Having Meetings With Yourself

Meetings often feel like a waste of time because they’re used for orientation. If you’re already oriented, it’s painful to sit there and hear something you already know.

Orientation is required for projects with an endpoint. Everyone needs to be pushing in the same direction for any progress to happen. However, as the project progresses you learn things, requirements change, and the world moves on. Suddenly your plan of attack is out of date. Reorientation is required. Time for a meeting.

The need for this is obvious in large teams. The larger the team, the more people have to get oriented, the more meetings you have to have.

Counterintuitively, the need for reorientation doesn’t go away when you work alone. Projects still change, time still moves forward. In the end, despite there being no one else you have to orient, you often need to orient yourself. This can be hard to do since the concept of having a meeting with yourself sounds pretty stupid.

A way I would describe the feeling when you need to orient yourself is stumbling. You’re getting things done but after every little task you have to pick your head up and go “so…what was the point of that again?” You’re forced into micro-orientations on a low abstraction level. Since the abstraction level is so low, the tasks don’t flow together towards some succinct higher level goal. Working like this has a tempo of stuttering to it.

So how do you have a meeting with yourself? My current attempts at it involve sitting quietly with some pen and paper. Often the whole reason orientation is required is that you need to have thoughts that don’t fit into a short timeframe. They’ve been repeatedly postponed by smaller work and have piled up. Some thinking requires more space to crystallize. There are trains of thought that can’t be chopped in half.

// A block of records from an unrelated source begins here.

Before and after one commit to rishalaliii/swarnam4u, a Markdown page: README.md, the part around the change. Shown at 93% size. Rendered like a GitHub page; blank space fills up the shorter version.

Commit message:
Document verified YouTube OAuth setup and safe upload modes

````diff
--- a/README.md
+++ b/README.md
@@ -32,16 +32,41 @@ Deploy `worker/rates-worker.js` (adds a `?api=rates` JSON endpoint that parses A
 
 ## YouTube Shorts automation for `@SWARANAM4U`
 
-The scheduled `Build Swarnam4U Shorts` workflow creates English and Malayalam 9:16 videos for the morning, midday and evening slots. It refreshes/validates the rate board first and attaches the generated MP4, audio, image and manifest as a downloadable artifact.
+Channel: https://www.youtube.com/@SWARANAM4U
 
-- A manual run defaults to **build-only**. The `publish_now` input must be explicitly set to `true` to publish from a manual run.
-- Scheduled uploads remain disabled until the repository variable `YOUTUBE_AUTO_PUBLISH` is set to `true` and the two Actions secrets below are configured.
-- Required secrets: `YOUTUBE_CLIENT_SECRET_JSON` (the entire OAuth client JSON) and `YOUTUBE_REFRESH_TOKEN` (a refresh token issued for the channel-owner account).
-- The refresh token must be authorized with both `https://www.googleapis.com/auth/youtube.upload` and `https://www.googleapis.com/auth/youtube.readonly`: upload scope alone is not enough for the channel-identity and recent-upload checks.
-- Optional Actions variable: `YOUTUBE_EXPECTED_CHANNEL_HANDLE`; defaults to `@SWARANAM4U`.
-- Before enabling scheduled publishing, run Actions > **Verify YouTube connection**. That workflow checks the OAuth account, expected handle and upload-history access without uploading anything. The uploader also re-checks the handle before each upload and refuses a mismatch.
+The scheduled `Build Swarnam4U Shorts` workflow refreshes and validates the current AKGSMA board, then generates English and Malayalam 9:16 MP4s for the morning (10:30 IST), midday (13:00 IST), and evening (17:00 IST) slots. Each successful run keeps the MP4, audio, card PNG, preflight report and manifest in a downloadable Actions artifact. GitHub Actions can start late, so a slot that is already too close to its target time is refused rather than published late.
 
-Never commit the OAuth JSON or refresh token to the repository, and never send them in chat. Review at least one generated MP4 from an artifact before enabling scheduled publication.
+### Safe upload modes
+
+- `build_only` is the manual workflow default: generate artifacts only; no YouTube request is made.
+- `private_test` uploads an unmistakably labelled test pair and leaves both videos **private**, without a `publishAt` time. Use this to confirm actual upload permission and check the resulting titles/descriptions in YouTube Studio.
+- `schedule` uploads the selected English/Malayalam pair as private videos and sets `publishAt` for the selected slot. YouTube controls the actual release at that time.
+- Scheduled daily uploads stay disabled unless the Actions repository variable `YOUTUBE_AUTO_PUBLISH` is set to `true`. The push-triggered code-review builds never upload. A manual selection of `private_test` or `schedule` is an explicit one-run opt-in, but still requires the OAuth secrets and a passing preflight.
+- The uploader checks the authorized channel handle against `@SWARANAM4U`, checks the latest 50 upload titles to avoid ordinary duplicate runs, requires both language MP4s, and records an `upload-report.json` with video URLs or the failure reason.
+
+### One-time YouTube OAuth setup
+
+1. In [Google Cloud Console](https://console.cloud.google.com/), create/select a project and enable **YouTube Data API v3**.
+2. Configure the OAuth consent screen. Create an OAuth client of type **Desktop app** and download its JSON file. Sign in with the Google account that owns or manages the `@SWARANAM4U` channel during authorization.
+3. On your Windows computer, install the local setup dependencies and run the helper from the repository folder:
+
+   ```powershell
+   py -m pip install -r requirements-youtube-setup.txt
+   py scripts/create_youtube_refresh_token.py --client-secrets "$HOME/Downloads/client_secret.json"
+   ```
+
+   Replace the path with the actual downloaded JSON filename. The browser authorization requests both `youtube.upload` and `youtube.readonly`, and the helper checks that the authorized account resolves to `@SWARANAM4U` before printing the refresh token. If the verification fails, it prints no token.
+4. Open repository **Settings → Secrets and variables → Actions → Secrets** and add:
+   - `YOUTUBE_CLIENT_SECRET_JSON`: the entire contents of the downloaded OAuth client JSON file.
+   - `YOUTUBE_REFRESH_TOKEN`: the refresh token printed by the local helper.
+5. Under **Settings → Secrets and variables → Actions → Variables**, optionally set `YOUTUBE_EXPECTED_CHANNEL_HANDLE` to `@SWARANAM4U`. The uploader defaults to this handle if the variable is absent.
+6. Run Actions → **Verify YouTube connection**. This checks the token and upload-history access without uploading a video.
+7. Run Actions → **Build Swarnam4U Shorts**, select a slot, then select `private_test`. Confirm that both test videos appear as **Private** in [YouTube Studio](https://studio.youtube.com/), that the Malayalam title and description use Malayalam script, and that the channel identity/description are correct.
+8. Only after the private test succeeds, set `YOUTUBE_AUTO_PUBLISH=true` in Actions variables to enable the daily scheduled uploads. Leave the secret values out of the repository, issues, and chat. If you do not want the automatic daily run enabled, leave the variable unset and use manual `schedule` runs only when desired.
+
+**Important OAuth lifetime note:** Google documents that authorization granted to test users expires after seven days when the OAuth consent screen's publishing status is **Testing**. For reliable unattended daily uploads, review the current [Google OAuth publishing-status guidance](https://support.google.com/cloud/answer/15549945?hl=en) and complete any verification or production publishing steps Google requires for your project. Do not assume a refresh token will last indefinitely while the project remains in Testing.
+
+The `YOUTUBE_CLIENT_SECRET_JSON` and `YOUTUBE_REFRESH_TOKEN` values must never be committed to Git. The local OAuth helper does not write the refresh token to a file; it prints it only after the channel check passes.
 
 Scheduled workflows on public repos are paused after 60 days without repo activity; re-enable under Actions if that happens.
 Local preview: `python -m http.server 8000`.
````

The problem with large trains of thought is that sometimes your brain doesn’t have enough space to hold it in its entirety. The pen and paper is there to help externalize that data so you can see how it fits together.

While you’re thinking, move up and down abstraction layers for the project. From the highest level “what is the purpose of this project?” (or if you’re feeling bold the even higher level of “what do I want to do with my life?”), down to the mid-level “how has the project changed over the last days/weeks/months” to low-level “what do I need to do the next few days?”

Time and progress shift the state of a project. What you don’t want to do is operate from some past version of the project that existed in your head and some previous version of the world. You need to sync up with change. Things that used to seem important will drop away, and there will be new aspects to the project that have only recently revealed themselves.

Sometimes you’ll wander away from thinking exclusively about the project. That’s fine — your goal is to unwind all the crap that’s built up. Reorientation isn’t a clean process — it’s clearing out a back buffer that’s been building up. Sometimes that back buffer includes things not strictly related to the project.

This is something that I’ve done accidentally in the past, but am starting to do it intentionally. Working by yourself may mean you can avoid meetings as you typically think of them. Orientation, however, is unavoidable. And sometimes the best way to orient yourself is to have a meeting with yourself.